::: Given data
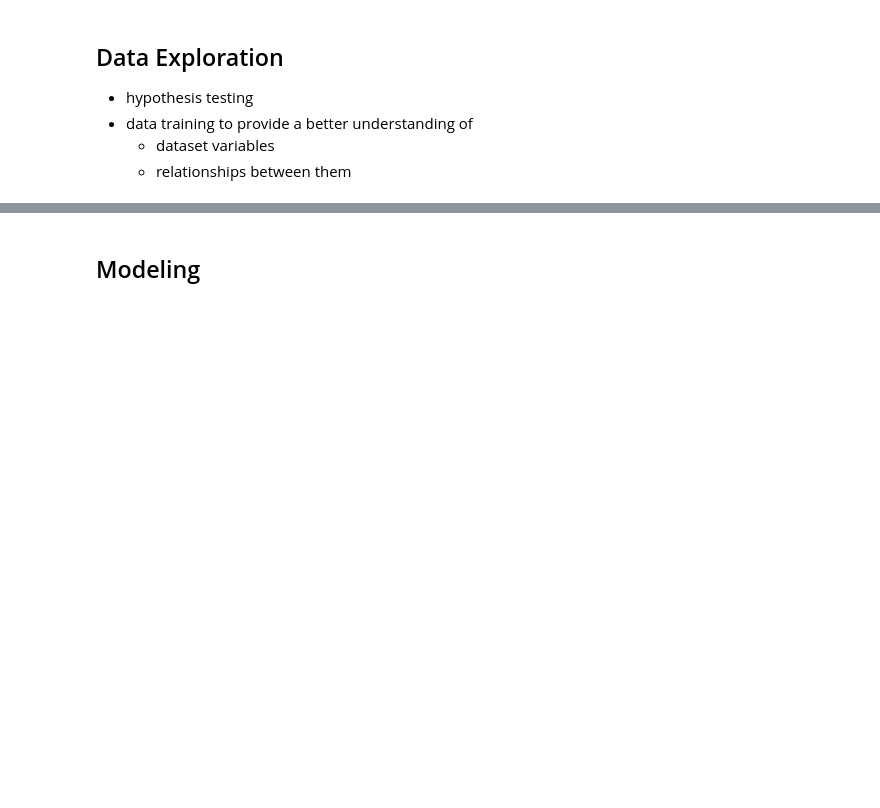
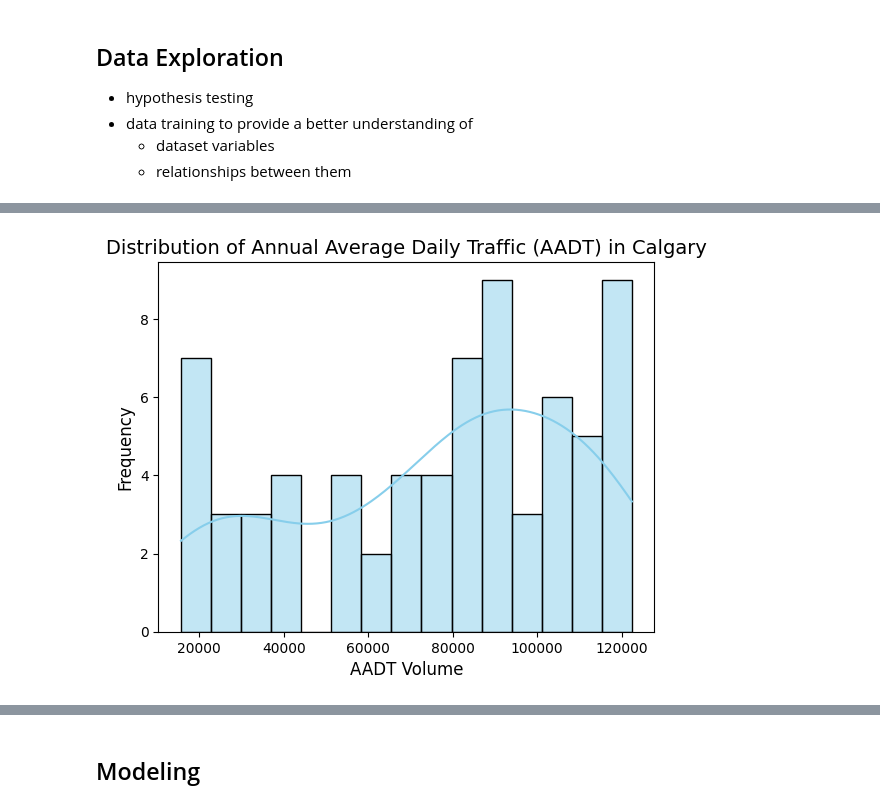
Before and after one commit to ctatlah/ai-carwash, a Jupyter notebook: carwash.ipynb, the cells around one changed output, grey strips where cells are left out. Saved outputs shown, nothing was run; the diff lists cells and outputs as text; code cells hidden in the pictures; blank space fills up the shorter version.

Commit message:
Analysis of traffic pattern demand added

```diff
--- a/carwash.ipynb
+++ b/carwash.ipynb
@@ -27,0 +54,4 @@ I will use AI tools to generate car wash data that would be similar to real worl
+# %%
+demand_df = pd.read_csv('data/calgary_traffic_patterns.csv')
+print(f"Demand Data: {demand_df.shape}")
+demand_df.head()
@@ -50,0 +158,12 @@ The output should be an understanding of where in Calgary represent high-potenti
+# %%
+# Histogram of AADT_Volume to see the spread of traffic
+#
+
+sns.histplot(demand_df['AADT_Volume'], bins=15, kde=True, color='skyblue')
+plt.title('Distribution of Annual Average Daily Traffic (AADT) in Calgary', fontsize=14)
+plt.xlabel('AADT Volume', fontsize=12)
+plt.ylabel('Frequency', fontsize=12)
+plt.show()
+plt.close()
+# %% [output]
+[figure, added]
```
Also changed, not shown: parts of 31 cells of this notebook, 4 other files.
::::::
▶ **What the task asks**:
Repeat every record precisely. Any picture among them stays out of the copy.

▶ **Exercise result**:
Before and after one commit to ctatlah/ai-carwash, a Jupyter notebook: carwash.ipynb, the cells around one changed output, grey strips where cells are left out. Saved outputs shown, nothing was run; the diff lists cells and outputs as text; code cells hidden in the pictures; blank space fills up the shorter version.

Commit message:
Analysis of traffic pattern demand added

```diff
--- a/carwash.ipynb
+++ b/carwash.ipynb
@@ -27,0 +54,4 @@ I will use AI tools to generate car wash data that would be similar to real worl
+# %%
+demand_df = pd.read_csv('data/calgary_traffic_patterns.csv')
+print(f"Demand Data: {demand_df.shape}")
+demand_df.head()
@@ -50,0 +158,12 @@ The output should be an understanding of where in Calgary represent high-potenti
+# %%
+# Histogram of AADT_Volume to see the spread of traffic
+#
+
+sns.histplot(demand_df['AADT_Volume'], bins=15, kde=True, color='skyblue')
+plt.title('Distribution of Annual Average Daily Traffic (AADT) in Calgary', fontsize=14)
+plt.xlabel('AADT Volume', fontsize=12)
+plt.ylabel('Frequency', fontsize=12)
+plt.show()
+plt.close()
+# %% [output]
+[figure, added]
```
Also changed, not shown: parts of 31 cells of this notebook, 4 other files.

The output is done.